Data under study Start Marker

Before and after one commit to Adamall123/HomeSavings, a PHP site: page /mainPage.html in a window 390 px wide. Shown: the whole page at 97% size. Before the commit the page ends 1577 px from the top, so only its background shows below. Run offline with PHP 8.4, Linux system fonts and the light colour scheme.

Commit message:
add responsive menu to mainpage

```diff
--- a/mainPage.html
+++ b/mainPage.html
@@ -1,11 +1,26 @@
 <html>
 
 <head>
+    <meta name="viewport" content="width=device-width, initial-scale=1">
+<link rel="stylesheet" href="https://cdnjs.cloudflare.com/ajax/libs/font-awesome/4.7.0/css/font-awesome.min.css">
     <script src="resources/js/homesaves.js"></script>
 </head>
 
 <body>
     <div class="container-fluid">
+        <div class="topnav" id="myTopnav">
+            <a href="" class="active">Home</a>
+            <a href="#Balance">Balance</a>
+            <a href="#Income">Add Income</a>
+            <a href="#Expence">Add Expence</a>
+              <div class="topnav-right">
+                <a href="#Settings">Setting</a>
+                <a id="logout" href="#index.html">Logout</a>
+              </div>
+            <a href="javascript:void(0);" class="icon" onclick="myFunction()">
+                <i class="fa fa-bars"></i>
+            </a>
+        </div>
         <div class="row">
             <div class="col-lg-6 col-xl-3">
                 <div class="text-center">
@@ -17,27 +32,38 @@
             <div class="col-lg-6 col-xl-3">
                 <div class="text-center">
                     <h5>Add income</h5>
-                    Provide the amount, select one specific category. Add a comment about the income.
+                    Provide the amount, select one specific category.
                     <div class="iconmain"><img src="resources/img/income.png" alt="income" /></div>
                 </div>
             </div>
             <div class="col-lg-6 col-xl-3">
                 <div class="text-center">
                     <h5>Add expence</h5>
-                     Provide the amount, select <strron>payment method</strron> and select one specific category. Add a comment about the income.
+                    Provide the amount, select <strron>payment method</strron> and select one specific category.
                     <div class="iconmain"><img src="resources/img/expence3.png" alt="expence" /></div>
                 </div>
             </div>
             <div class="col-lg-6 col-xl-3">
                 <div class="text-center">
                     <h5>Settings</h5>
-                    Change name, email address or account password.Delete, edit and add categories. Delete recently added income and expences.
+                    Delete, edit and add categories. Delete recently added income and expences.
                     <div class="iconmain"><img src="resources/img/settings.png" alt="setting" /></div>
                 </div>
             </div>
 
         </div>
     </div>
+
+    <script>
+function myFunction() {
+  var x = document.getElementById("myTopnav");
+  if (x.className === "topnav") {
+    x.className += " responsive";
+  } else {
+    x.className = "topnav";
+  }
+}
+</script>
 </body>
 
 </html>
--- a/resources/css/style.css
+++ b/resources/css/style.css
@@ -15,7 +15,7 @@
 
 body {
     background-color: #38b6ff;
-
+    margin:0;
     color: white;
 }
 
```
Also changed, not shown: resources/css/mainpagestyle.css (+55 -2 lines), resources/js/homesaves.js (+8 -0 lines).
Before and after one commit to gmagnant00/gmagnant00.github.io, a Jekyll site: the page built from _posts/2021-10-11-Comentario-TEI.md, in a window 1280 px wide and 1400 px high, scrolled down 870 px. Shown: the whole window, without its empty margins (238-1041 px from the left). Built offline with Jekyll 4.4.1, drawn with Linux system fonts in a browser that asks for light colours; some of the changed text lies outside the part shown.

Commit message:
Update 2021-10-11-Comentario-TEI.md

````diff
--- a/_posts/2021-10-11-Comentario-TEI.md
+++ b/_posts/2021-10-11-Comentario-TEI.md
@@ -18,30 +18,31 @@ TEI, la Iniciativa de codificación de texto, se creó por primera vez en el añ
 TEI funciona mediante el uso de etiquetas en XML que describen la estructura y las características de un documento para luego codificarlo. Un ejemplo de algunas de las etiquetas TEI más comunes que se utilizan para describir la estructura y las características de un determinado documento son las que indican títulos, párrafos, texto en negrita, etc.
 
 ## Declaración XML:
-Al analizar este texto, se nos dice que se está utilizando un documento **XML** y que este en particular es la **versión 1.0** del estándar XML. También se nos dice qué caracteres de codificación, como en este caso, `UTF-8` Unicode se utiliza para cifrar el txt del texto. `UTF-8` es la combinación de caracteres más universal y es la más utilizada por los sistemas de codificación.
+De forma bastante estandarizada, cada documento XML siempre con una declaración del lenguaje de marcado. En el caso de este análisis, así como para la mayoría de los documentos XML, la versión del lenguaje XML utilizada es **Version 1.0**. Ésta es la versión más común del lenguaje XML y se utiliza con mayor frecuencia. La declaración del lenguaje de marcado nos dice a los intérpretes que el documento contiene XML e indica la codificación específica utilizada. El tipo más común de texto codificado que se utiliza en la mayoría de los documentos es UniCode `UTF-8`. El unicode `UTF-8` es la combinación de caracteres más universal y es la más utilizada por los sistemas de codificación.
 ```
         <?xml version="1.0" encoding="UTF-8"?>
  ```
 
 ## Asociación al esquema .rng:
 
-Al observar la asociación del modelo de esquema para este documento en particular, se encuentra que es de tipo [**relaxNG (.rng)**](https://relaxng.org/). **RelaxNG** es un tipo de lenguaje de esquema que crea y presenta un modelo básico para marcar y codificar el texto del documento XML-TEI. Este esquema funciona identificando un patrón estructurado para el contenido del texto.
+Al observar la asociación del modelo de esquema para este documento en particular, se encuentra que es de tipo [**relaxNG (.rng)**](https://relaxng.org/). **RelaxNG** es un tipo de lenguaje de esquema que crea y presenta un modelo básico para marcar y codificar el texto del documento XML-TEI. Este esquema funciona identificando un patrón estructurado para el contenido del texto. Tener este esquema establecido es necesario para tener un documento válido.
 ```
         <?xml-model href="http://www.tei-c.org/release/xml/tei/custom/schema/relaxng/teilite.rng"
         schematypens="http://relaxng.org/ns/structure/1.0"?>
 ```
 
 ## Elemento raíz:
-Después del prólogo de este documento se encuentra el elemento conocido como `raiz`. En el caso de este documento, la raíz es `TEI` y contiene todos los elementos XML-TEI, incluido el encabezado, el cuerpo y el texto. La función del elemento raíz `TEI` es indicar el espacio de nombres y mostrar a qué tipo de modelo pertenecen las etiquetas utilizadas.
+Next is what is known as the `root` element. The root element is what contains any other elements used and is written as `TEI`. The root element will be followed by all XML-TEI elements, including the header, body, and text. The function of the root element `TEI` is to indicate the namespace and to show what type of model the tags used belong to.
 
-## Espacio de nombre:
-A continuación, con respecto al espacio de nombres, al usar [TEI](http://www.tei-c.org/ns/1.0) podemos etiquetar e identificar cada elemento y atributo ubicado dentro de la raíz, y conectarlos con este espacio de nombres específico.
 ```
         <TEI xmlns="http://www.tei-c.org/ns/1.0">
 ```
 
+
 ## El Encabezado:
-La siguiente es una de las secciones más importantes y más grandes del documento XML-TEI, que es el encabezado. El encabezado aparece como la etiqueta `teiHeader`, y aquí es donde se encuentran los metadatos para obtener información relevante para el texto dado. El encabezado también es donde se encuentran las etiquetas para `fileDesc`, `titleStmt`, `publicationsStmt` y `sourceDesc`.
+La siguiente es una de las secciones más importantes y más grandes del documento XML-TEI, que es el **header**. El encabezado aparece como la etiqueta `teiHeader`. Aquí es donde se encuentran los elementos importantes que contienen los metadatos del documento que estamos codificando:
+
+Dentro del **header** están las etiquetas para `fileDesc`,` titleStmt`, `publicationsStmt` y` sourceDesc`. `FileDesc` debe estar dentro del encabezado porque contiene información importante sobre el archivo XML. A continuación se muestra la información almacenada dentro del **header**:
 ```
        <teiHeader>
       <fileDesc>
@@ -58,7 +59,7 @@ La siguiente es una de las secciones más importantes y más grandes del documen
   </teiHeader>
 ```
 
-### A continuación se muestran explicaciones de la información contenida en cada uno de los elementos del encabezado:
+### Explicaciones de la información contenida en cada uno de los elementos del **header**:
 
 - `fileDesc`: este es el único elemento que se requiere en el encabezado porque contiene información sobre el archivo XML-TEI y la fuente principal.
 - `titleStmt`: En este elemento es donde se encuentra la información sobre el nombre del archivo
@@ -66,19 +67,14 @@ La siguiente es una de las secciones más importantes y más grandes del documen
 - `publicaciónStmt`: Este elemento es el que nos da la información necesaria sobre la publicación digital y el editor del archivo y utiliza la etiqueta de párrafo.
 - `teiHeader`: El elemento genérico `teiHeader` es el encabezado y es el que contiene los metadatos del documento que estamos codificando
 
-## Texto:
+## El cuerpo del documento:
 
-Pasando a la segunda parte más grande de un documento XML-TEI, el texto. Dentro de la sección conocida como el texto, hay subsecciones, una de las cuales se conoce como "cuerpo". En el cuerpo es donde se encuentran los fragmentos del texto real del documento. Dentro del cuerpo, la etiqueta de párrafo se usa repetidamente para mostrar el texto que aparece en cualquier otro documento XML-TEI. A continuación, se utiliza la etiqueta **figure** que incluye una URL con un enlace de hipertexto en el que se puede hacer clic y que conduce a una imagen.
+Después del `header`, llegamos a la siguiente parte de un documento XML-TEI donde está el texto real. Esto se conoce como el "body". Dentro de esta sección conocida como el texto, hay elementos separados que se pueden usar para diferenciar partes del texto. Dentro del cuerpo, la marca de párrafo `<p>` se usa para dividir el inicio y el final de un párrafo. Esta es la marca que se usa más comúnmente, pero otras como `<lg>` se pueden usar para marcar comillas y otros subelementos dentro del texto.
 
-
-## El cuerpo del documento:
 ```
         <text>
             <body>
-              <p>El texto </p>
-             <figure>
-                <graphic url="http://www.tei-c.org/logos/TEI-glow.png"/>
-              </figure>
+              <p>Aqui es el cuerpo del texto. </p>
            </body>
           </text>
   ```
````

Data under study End Marker

Problem: For each line of the data that has the word "esquema", report that line.

Problem solution:
 ## Asociación al esquema .rng:
-Al observar la asociación del modelo de esquema para este documento en particular, se encuentra que es de tipo [**relaxNG (.rng)**](https://relaxng.org/). **RelaxNG** es un tipo de lenguaje de esquema que crea y presenta un modelo básico para marcar y codificar el texto del documento XML-TEI. Este esquema funciona identificando un patrón estructurado para el contenido del texto.
+Al observar la asociación del modelo de esquema para este documento en particular, se encuentra que es de tipo [**relaxNG (.rng)**](https://relaxng.org/). **RelaxNG** es un tipo de lenguaje de esquema que crea y presenta un modelo básico para marcar y codificar el texto del documento XML-TEI. Este esquema funciona identificando un patrón estructurado para el contenido del texto. Tener este esquema establecido es necesario para tener un documento válido.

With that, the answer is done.